* What to work on: Please write out the listing exactly, leaving each picture out.

* Extracted entries:
-=-=-=-=-
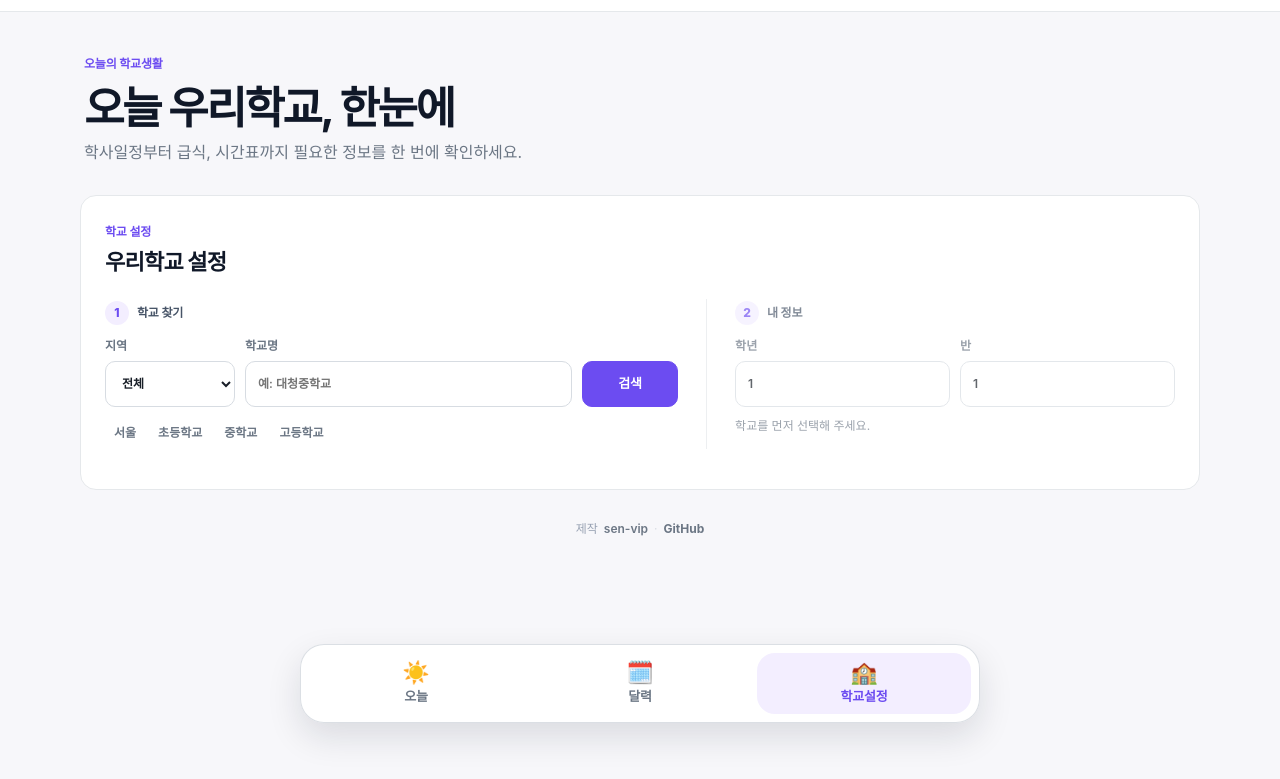
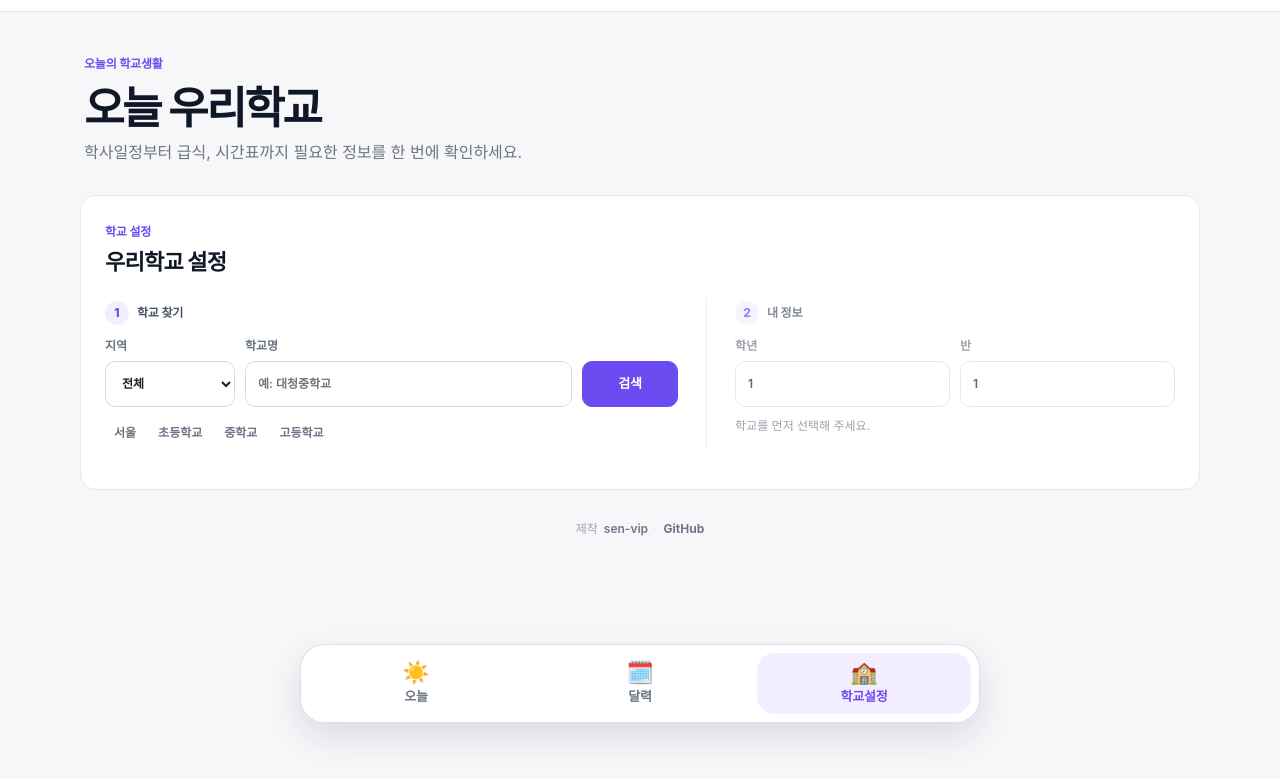
Before and after one commit to sen-vip/school-life-calendar, a plain HTML site: page index.html in a window 1280 px wide. Shown: the part 53-832 px from the top of the page. Drawn offline with Linux system fonts and the light colour scheme; no server answers.

Commit message:
fix index

```diff
--- a/index.html
+++ b/index.html
@@ -44,7 +44,7 @@
   <div class="app-shell">
     <header class="hero" id="home">
       <span class="hero-eyebrow">오늘의 학교생활</span>
-      <h1>오늘 우리학교, 한눈에</h1>
+      <h1>오늘 우리학교</h1>
       <p>학사일정부터 급식, 시간표까지 필요한 정보를 한 번에 확인하세요.</p>
     </header>
 
```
-=-=-=-=-
* Written answer:
Before and after one commit to sen-vip/school-life-calendar, a plain HTML site: page index.html in a window 1280 px wide. Shown: the part 53-832 px from the top of the page. Drawn offline with Linux system fonts and the light colour scheme; no server answers.

Commit message:
fix index

```diff
--- a/index.html
+++ b/index.html
@@ -44,7 +44,7 @@
   <div class="app-shell">
     <header class="hero" id="home">
       <span class="hero-eyebrow">오늘의 학교생활</span>
-      <h1>오늘 우리학교, 한눈에</h1>
+      <h1>오늘 우리학교</h1>
       <p>학사일정부터 급식, 시간표까지 필요한 정보를 한 번에 확인하세요.</p>
     </header>
 
```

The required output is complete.